- _Problem details_
Nothing but a number should be given: how many lines in the listing contain the word "index".

- _Exercise materials_
--- START ---
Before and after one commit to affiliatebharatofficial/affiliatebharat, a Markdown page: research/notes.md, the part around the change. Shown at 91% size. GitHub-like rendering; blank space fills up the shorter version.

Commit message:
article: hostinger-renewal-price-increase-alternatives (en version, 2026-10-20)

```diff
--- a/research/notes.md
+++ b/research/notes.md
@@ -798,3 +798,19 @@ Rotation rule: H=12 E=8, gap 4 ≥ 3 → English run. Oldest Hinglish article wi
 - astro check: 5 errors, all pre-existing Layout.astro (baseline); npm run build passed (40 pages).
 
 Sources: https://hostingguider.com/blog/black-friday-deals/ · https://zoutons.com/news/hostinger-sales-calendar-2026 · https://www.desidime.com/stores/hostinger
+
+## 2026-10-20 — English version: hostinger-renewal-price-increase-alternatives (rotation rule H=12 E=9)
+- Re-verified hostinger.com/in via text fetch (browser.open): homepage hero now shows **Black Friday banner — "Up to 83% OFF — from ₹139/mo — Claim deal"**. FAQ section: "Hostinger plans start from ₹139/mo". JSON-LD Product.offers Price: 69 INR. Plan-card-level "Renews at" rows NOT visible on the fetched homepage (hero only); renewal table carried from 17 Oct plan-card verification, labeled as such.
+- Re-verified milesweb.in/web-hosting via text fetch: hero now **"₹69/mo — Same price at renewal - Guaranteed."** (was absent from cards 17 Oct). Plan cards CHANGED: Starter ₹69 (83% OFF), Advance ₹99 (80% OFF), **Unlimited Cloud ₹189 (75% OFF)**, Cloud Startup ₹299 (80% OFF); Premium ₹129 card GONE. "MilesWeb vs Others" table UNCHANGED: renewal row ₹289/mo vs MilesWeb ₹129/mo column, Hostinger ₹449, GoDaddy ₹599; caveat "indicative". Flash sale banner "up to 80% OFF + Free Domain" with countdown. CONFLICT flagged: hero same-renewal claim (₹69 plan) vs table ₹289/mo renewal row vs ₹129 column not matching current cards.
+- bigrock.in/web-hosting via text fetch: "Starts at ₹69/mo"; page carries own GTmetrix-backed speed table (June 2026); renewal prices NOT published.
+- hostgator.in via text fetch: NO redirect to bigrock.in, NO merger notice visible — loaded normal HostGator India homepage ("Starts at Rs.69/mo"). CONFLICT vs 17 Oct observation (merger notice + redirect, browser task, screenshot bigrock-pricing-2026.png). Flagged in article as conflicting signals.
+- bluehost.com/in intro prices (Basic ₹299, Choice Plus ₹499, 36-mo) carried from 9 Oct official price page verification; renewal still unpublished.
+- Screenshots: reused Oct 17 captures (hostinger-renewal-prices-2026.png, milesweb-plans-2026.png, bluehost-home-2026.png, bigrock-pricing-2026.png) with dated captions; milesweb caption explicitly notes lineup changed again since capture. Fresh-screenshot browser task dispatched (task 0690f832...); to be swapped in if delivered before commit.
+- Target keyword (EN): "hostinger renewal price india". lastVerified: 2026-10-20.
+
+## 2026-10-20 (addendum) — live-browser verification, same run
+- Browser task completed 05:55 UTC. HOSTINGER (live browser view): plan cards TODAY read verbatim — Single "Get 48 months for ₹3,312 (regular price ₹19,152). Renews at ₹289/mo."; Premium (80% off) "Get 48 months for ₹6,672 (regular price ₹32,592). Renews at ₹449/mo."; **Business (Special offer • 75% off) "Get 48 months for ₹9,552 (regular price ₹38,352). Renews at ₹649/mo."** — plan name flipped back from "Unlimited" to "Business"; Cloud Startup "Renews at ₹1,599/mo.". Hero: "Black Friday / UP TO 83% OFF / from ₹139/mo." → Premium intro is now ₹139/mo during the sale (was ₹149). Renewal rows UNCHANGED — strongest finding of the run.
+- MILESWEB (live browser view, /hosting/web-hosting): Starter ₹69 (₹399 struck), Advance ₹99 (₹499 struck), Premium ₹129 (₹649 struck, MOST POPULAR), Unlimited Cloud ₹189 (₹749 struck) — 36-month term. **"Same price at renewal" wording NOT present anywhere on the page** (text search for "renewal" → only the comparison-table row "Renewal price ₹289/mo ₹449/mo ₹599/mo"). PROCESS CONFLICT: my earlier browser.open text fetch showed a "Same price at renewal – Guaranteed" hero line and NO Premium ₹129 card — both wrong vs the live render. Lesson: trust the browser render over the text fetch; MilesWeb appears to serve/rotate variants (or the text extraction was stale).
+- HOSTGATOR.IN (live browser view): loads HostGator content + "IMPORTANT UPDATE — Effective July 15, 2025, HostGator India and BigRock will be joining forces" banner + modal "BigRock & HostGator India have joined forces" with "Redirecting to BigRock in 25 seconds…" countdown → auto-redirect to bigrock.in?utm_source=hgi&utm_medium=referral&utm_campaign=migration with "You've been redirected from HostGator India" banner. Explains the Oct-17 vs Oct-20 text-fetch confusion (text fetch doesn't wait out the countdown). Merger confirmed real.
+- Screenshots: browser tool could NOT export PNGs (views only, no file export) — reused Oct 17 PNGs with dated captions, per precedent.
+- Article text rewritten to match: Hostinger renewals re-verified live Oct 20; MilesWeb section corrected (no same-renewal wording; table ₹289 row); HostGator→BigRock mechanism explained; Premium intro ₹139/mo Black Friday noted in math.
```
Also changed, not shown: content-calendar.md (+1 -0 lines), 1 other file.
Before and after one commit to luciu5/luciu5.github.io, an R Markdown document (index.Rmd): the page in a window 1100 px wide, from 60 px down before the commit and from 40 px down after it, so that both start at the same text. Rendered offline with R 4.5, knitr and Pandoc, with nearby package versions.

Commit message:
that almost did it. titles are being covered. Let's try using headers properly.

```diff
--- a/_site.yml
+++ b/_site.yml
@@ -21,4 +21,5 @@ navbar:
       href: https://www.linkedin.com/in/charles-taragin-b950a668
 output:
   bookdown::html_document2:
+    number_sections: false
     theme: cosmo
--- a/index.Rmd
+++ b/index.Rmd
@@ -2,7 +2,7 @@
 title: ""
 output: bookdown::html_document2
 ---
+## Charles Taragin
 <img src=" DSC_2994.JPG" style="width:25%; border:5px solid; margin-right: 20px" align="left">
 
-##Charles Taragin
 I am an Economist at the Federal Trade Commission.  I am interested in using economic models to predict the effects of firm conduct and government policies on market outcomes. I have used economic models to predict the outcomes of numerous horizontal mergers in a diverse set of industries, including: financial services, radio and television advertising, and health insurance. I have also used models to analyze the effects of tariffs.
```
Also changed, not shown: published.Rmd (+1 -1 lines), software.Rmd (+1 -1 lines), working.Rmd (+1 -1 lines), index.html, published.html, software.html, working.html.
--- END ---
- _Written solution_
4